What you are asked to do: Return each line of the records with nothing changed, pictures excepted.

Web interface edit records
•••••

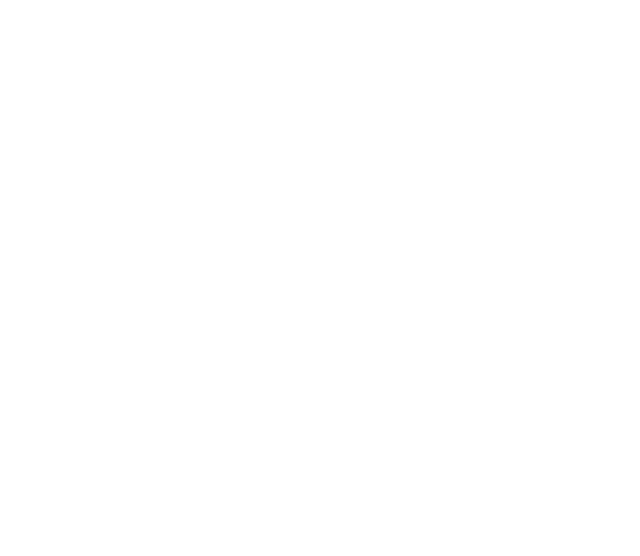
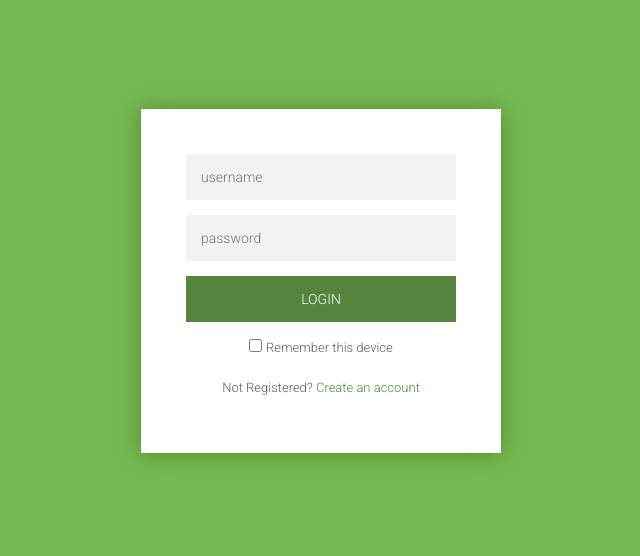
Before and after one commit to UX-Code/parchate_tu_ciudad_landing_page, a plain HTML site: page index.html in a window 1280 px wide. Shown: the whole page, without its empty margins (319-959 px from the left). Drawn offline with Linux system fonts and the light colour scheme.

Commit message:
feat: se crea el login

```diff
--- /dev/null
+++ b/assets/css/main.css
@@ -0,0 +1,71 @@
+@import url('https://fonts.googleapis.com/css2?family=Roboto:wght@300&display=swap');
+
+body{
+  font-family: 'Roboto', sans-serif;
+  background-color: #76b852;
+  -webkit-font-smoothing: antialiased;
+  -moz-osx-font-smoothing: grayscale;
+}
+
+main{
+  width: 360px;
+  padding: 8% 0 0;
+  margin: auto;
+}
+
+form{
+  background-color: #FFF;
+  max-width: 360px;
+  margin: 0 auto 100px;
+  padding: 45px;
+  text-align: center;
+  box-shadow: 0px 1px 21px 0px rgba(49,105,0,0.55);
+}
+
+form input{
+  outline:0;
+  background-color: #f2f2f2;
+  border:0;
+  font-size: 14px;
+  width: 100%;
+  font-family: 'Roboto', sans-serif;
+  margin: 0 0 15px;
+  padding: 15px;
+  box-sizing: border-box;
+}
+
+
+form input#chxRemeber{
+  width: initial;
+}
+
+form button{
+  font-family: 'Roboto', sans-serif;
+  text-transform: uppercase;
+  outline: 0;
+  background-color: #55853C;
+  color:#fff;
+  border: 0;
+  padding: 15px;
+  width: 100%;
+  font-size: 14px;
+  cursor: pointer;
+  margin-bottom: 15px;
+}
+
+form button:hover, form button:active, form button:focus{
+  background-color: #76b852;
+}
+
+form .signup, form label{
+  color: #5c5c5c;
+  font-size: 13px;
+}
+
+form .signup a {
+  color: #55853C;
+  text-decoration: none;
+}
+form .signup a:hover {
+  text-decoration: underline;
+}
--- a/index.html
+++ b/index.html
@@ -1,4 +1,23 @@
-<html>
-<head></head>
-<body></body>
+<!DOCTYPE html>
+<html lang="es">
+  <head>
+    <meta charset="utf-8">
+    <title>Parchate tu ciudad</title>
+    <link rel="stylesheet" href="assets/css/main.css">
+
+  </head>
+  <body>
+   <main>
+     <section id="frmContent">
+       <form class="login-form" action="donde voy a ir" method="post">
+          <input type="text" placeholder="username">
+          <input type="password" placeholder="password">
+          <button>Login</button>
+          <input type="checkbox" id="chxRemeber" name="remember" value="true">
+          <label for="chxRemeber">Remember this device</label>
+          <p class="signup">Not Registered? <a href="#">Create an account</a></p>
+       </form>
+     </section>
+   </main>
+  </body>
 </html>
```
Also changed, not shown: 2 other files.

•••••

Response for this exercise:
Before and after one commit to UX-Code/parchate_tu_ciudad_landing_page, a plain HTML site: page index.html in a window 1280 px wide. Shown: the whole page, without its empty margins (319-959 px from the left). Drawn offline with Linux system fonts and the light colour scheme.

Commit message:
feat: se crea el login

```diff
--- /dev/null
+++ b/assets/css/main.css
@@ -0,0 +1,71 @@
+@import url('https://fonts.googleapis.com/css2?family=Roboto:wght@300&display=swap');
+
+body{
+  font-family: 'Roboto', sans-serif;
+  background-color: #76b852;
+  -webkit-font-smoothing: antialiased;
+  -moz-osx-font-smoothing: grayscale;
+}
+
+main{
+  width: 360px;
+  padding: 8% 0 0;
+  margin: auto;
+}
+
+form{
+  background-color: #FFF;
+  max-width: 360px;
+  margin: 0 auto 100px;
+  padding: 45px;
+  text-align: center;
+  box-shadow: 0px 1px 21px 0px rgba(49,105,0,0.55);
+}
+
+form input{
+  outline:0;
+  background-color: #f2f2f2;
+  border:0;
+  font-size: 14px;
+  width: 100%;
+  font-family: 'Roboto', sans-serif;
+  margin: 0 0 15px;
+  padding: 15px;
+  box-sizing: border-box;
+}
+
+
+form input#chxRemeber{
+  width: initial;
+}
+
+form button{
+  font-family: 'Roboto', sans-serif;
+  text-transform: uppercase;
+  outline: 0;
+  background-color: #55853C;
+  color:#fff;
+  border: 0;
+  padding: 15px;
+  width: 100%;
+  font-size: 14px;
+  cursor: pointer;
+  margin-bottom: 15px;
+}
+
+form button:hover, form button:active, form button:focus{
+  background-color: #76b852;
+}
+
+form .signup, form label{
+  color: #5c5c5c;
+  font-size: 13px;
+}
+
+form .signup a {
+  color: #55853C;
+  text-decoration: none;
+}
+form .signup a:hover {
+  text-decoration: underline;
+}
--- a/index.html
+++ b/index.html
@@ -1,4 +1,23 @@
-<html>
-<head></head>
-<body></body>
+<!DOCTYPE html>
+<html lang="es">
+  <head>
+    <meta charset="utf-8">
+    <title>Parchate tu ciudad</title>
+    <link rel="stylesheet" href="assets/css/main.css">
+
+  </head>
+  <body>
+   <main>
+     <section id="frmContent">
+       <form class="login-form" action="donde voy a ir" method="post">
+          <input type="text" placeholder="username">
+          <input type="password" placeholder="password">
+          <button>Login</button>
+          <input type="checkbox" id="chxRemeber" name="remember" value="true">
+          <label for="chxRemeber">Remember this device</label>
+          <p class="signup">Not Registered? <a href="#">Create an account</a></p>
+       </form>
+     </section>
+   </main>
+  </body>
 </html>
```
Also changed, not shown: 2 other files.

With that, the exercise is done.